As President Obama releases his report urging the expansion of the earned income tax credit (EITC), he cites Hamilton Project expert John Karl Scholz's proposal to expand the EITC to apply to childless, low-wage workers in economically depressed areas.
Scholz has done extensive research focusing on the expansion of EITC, the return of low-skill workers to the labor force and low-income families. In his Hamilton Project paper, Scholz proposes a two-part policy to address interrelated problems of many low-income, distressed communities which are faced with high unemployment rates, high incarceration rates of low-skilled men, and a growing fraction of children being raised in single-parent households. Scholz suggests that expanding the EITC for childless, low-wage workers will have similar positive outcomes as seen for low-income families with children.
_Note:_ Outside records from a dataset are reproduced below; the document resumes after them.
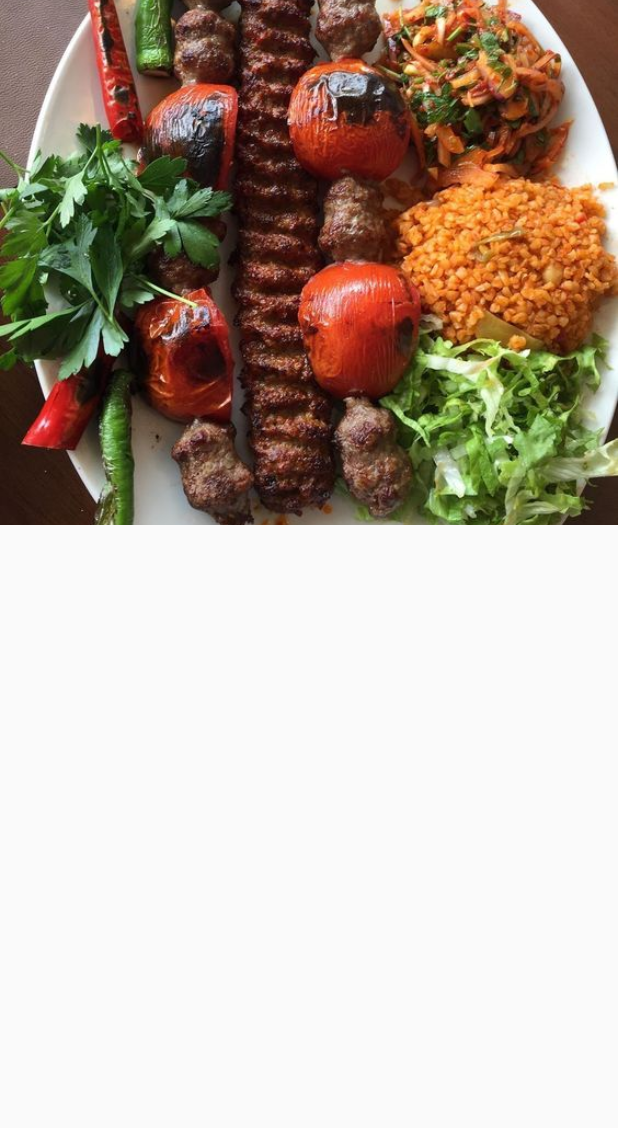
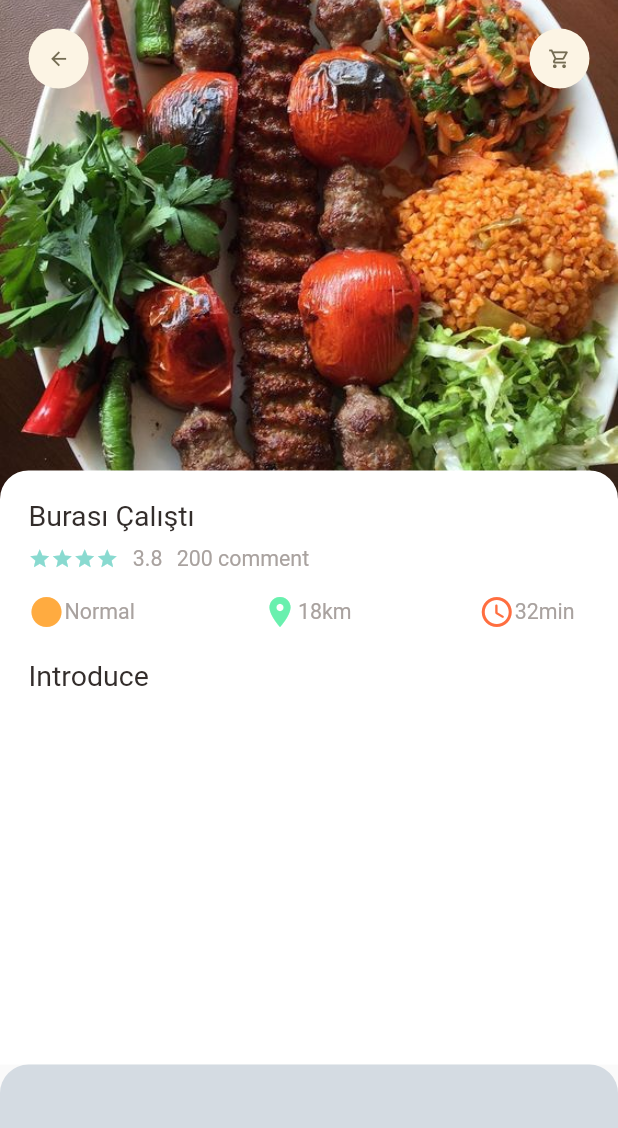
Before and after one commit to muttafa/Flutter-Ecommerce-App, a Flutter app: the screen it shows after launch, on a phone screen of 412 x 824 dp. Shown: the top 1128 px of the screen. Run offline on Flutter 3.47's test engine with Material 2 defaults, Android fonts, the phone set to English and light mode, and no system bars; our stand-ins replace dots_indicator, get, google_fonts.

Commit message:
Bottom Navigation Bar Created

```diff
--- a/lib/Pages/Home/food_page_body.dart
+++ b/lib/Pages/Home/food_page_body.dart
@@ -1,5 +1,5 @@
 
-
+import 'package:ecommerce/widgets/app_column.dart';
 import 'package:dots_indicator/dots_indicator.dart';
 import 'package:ecommerce/utils/colors.dart';
 import 'package:ecommerce/utils/dimensions.dart';
@@ -136,40 +136,21 @@ class _FoodPageBodyState extends State<FoodPageBody> {
                         ),
                         child: Row(
                           children: [
-                            Column(
-                              children: [
-                                Row(
-                                  children: [
-                                    SizedBox(
-                                      width : Dimensions.sizedBox210,
-                                      child: MyText(
-                                        text: "Nefis Kayseri Mantısı",
-                                        overFlow: TextOverflow.ellipsis,
-                                        ),
-                                    ),
-
-                                  ],
-                                ),
-                                SizedBox(height: Dimensions.margin10,),
-                                Row(
-
-                                  children: [
-
-                                    SmallText(text: "with ground beef",align: TextAlign.left,),
-                                    SizedBox(width: Dimensions.with98,),
-                                  ],
-                                ),
-                                Row(
-                                  mainAxisAlignment: MainAxisAlignment.spaceBetween,
-                                  children: [
-                                    IconAndTestWidget(icon: Icons.add_circle,iconColor: Colors.deepOrangeAccent, text: SmallText(text: "Normal",)),
-                                    IconAndTestWidget(icon: Icons.location_on,iconColor: Colors.greenAccent, text: SmallText(text: "3km")),
-                                    IconAndTestWidget(icon: Icons.access_time_rounded, iconColor: Colors.deepOrange, text: SmallText(text: "35min",)),
-                                  ],
-                                )
-
-                              ],
-                            )
+                            AppColumn(
+                              comment: "200 comment",
+                              header: "Burası Çalıştı",
+                              point: "3.8",
+                              starCount: 4,
+                              icon1: Icons.circle_sharp,
+                              iconColor1: Colors.orangeAccent,
+                              iconDesc1: SmallText(text: 'Normal',),
+                              icon2: Icons.location_on,
+                              iconColor2: Colors.greenAccent ,
+                              iconDesc2: SmallText(text: "18km",),
+                              icon3: Icons.access_time_rounded,
+                              iconColor3: Colors.deepOrangeAccent,
+                              iconDesc3: SmallText(text: "32min"),
+                            ),
 
                           ],
 
@@ -242,40 +223,20 @@ class _FoodPageBodyState extends State<FoodPageBody> {
               ),
               child: Container(
                 padding: EdgeInsets.only(top:15 , left: 15, right: 15),
-                child: Column(
-                  crossAxisAlignment: CrossAxisAlignment.start,
-                  children: [
-                    Row(
-                        children: [
-                          MyText(text: "Exquisite Turkish food"),
-                        ]),
-                    SizedBox(height: Dimensions.margin10,),
-                    Row(
-                      children: [
-                        Wrap(
-                          children: List.generate(5,
-                                  (index) => Icon(
-                                Icons.star,
-                                color: AppColors.maincolorl,
-                                size: 15,)
-                          ),
-                        ),
-                        SizedBox(width: Dimensions.margin10,),
-                        SmallText(text: "4.5"),
-                        SizedBox(width: Dimensions.margin10,),
-                        SmallText(text: "1287 comments"),
-                      ],
-                    ),
-                    Row(
-                      children: [
-                        IconAndTestWidget(icon: Icons.circle_sharp,iconColor: Colors.orangeAccent, text: SmallText(text: 'Normal',)),
-                        IconAndTestWidget(icon: Icons.location_on, iconColor: Colors.greenAccent , text: SmallText(text: "18km",)),
-                        IconAndTestWidget(icon: Icons.access_time_rounded,iconColor: Colors.deepOrangeAccent, text: SmallText(text: "32min"))
-
-                      ],
-                    ),
-
-                  ],
+                child: AppColumn(
+                  comment: "200 comment",
+                  header: "Burası Çalıştı",
+                  point: "3.8",
+                  starCount: 4,
+                  icon1: Icons.circle_sharp,
+                  iconColor1: Colors.orangeAccent,
+                  iconDesc1: SmallText(text: 'Normal',),
+                  icon2: Icons.location_on,
+                  iconColor2: Colors.greenAccent ,
+                  iconDesc2: SmallText(text: "18km",),
+                  icon3: Icons.access_time_rounded,
+                  iconColor3: Colors.deepOrangeAccent,
+                  iconDesc3: SmallText(text: "32min"),
                 ),
               ),
             ),
--- a/lib/Pages/food/popular_food_detail.dart
+++ b/lib/Pages/food/popular_food_detail.dart
@@ -1,4 +1,12 @@
+import 'package:ecommerce/widgets/app_column.dart';
+import 'package:ecommerce/widgets/app_icons.dart';
 import 'package:flutter/material.dart';
+
+import '../../utils/colors.dart';
+import '../../utils/dimensions.dart';
+import '../../widgets/icon_and_text_widget.dart';
+import '../../widgets/my_text.dart';
+import '../../widgets/smallText.dart';
 
 class PopularFoodDetail extends StatelessWidget {
   const PopularFoodDetail({Key? key}) : super(key: key);
@@ -6,14 +14,15 @@ class PopularFoodDetail extends StatelessWidget {
   @override
   Widget build(BuildContext context) {
     return Scaffold(
-      body: Stack(
+      body: SafeArea(
+        child: Stack(
           children: [
             Positioned(
                 left: 0,
                 right: 0,
                 child: Container(
                   width: double.maxFinite,
-                height: 350,
+                  height: Dimensions.backgroundImageHeight,
                   decoration: BoxDecoration(
                       image: DecorationImage(
                         image: AssetImage(
@@ -22,8 +31,89 @@ class PopularFoodDetail extends StatelessWidget {
                         fit: BoxFit.cover,
                       )
                   ),
+                )),
+            Positioned(
+                left: Dimensions.with20,
+                right: Dimensions.with20,
+                top: Dimensions.with20,
+                child: Row(
+                  mainAxisAlignment: MainAxisAlignment.spaceBetween,
+                  children: [
+                    AppIcons(icon: Icons.arrow_back),
+                    AppIcons(icon: Icons.shopping_cart_outlined),
+
+                  ],
+                )),
+            Positioned(
+                top: Dimensions.backgroundImageHeight-20,
+                right: 0,
+                left: 0,
+                bottom: 0,
+                child: Container(
+                  padding: EdgeInsets.only(left: Dimensions.margin20,right: Dimensions.margin20,top: Dimensions.margin20),
+                  decoration: BoxDecoration(
+                    borderRadius: BorderRadius.only(
+                        topLeft: Radius.circular(Dimensions.radius20),
+                        topRight: Radius.circular(Dimensions.radius20)
+                    ),
+                    color: Colors.white,
+                  ),
+                  child: Column(
+                    crossAxisAlignment: CrossAxisAlignment.start,
+                    children: [
+                      AppColumn(
+                        comment: "200 comment",
+                        header: "Burası Çalıştı",
+                        point: "3.8",
+                        starCount: 4,
+                        icon1: Icons.circle_sharp,
+                        iconColor1: Colors.orangeAccent,
+                        iconDesc1: SmallText(text: 'Normal',),
+                        icon2: Icons.location_on,
+                        iconColor2: Colors.greenAccent ,
+                        iconDesc2: SmallText(text: "18km",),
+                        icon3: Icons.access_time_rounded,
+                        iconColor3: Colors.deepOrangeAccent,
+                        iconDesc3: SmallText(text: "32min"),
+                      ),
+                      SizedBox(height: Dimensions.margin20,),
+                      MyText(text: "Introduce",),
+
+
+                    ],
+                  )
                 ))
           ],
+        ),
+        ),
+      bottomNavigationBar: Container(
+        height: Dimensions.height120,
+        padding: EdgeInsets.only(
+          left: Dimensions.margin20,
+          right: Dimensions.margin20,
+          bottom: Dimensions.margin10,
+          top: Dimensions.margin10,
+        ),
+        decoration: BoxDecoration(
+          color: Color(0xFFD4DBE2),
+          borderRadius: BorderRadius.only(
+              topRight: Radius.circular(Dimensions.radius20),
+              topLeft: Radius.circular(Dimensions.radius20)
+          )
+        ),
+          child: Row(
+            mainAxisAlignment: MainAxisAlignment.spaceBetween,
+            children: [
+              Container(
+                height: 50,
+                decoration: BoxDecoration(
+                  borderRadius: BorderRadius.circular(Dimensions.radius20),
+                  color: Colors.white,
+
+                ),
+              )
+            ],
+          ),
       ),
     );
   }
--- a/lib/utils/dimensions.dart
+++ b/lib/utils/dimensions.dart
@@ -3,7 +3,7 @@ import 'package:get/get.dart';
 class Dimensions {
     static  double screenHeight = Get.context!.height;
     static  double screenWidth = Get.context!.width;
-
+    // Food Page Body Items
     static double bannerImageHeight = screenHeight/3.93;
     static double bannerTextHeight = screenHeight/7.21;
     static double bannerContainerHeight = screenHeight/2.7;
@@ -26,4 +26,13 @@ class Dimensions {
 
     static double sizedBox210 = screenHeight/4.12;
 
+
+    // Popular Food Detail Items
+
+    static double backgroundImageHeight = screenHeight/2.47;
+
+    static double with20 = screenHeight/43.3;
+
+    static double iconSize16 = screenHeight/55.3;
+
 }
--- /dev/null
+++ b/lib/widgets/app_column.dart
@@ -0,0 +1,82 @@
+import 'package:ecommerce/widgets/icon_and_text_widget.dart';
+import 'package:ecommerce/widgets/smallText.dart';
+import 'package:flutter/material.dart';
+
+import '../utils/colors.dart';
+import '../utils/dimensions.dart';
+import 'my_text.dart';
+
+class AppColumn extends StatelessWidget {
+  final String header;
+  final int starCount;
+  final String point;
+  final String comment;
+  IconData icon1;
+  Color iconColor1;
+  SmallText iconDesc1;
+  IconData icon2;
+  Color iconColor2;
+  SmallText iconDesc2;
+  IconData icon3;
+  Color iconColor3;
+  SmallText iconDesc3;
+
+
+
+  AppColumn({Key? key,
+    required this.header,
+    required this.starCount,
+    required this.point,
+    required this.comment,
+    required this.icon1,
+    required this.iconColor1,
+    required this.iconDesc1,
+    required this.icon2,
+    required this.iconColor2,
+    required this.iconDesc2,
+    required this.icon3,
+    required this.iconColor3,
+    required this.iconDesc3,
+
+  }) : super(key: key);
+
+  @override
+  Widget build(BuildContext context) {
+    return Column(
+      crossAxisAlignment: CrossAxisAlignment.start,
+      children: [
+        Row(
+            children: [
+              MyText(text: header),
+            ]),
+        SizedBox(height: Dimensions.margin10,),
+        Row(
+          children: [
+            Wrap(
+              children: List.generate(starCount,
+                      (index) => Icon(
+                    Icons.star,
+                    color: AppColors.maincolorl,
+                    size: 15,)
+              ),
+            ),
+            SizedBox(width: Dimensions.margin10,),
+            SmallText(text: point),
+            SizedBox(width: Dimensions.margin10,),
+            SmallText(text: comment),
+          ],
+        ),
+        Row(
+          mainAxisAlignment: MainAxisAlignment.spaceBetween,
+          children: [
+            IconAndTestWidget(icon: icon1,iconColor: iconColor1, text: iconDesc1),
+            IconAndTestWidget(icon: icon2,iconColor: iconColor2, text: iconDesc2),
+            IconAndTestWidget(icon: icon3,iconColor: iconColor3, text: iconDesc3),
+
+          ],
+        ),
+
+      ],
+    );
+  }
+}
--- /dev/null
+++ b/lib/widgets/app_icons.dart
@@ -0,0 +1,34 @@
+import 'package:flutter/material.dart';
+import '../../utils/dimensions.dart';
+
+class AppIcons extends StatelessWidget {
+  final IconData icon;
+  final Color backgroundColor;
+  final Color iconColor;
+  final double iconSize;
+
+  const AppIcons({Key? key,
+    required this.icon,
+    this.backgroundColor = const Color(0xFFfcf4e4),
+    this.iconColor = const Color(0xFF756D54),
+    this.iconSize = 40,
+  }) : super(key: key);
+
+  @override
+  Widget build(BuildContext context) {
+    return Container(
+      width: iconSize,
+      height: iconSize,
+      decoration: BoxDecoration(
+        borderRadius: BorderRadius.circular(iconSize/2),
+        color: backgroundColor,
+      ),
+      child: Icon(
+        icon,
+        color: iconColor,
+        size: Dimensions.iconSize16,
+      ),
+
+    );
+  }
+}
```
Lines whose indentation alone changed are shown as unchanged.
Sholz’s proposal also targets wage subsidy for low-wage workers, “whereby the federal government would pay subsidies of 50 percent of the difference between the worker’s market wage and a target wage of $11.30 per hour.”
For details on how Scholz would implement an expansion of the EITC click here>>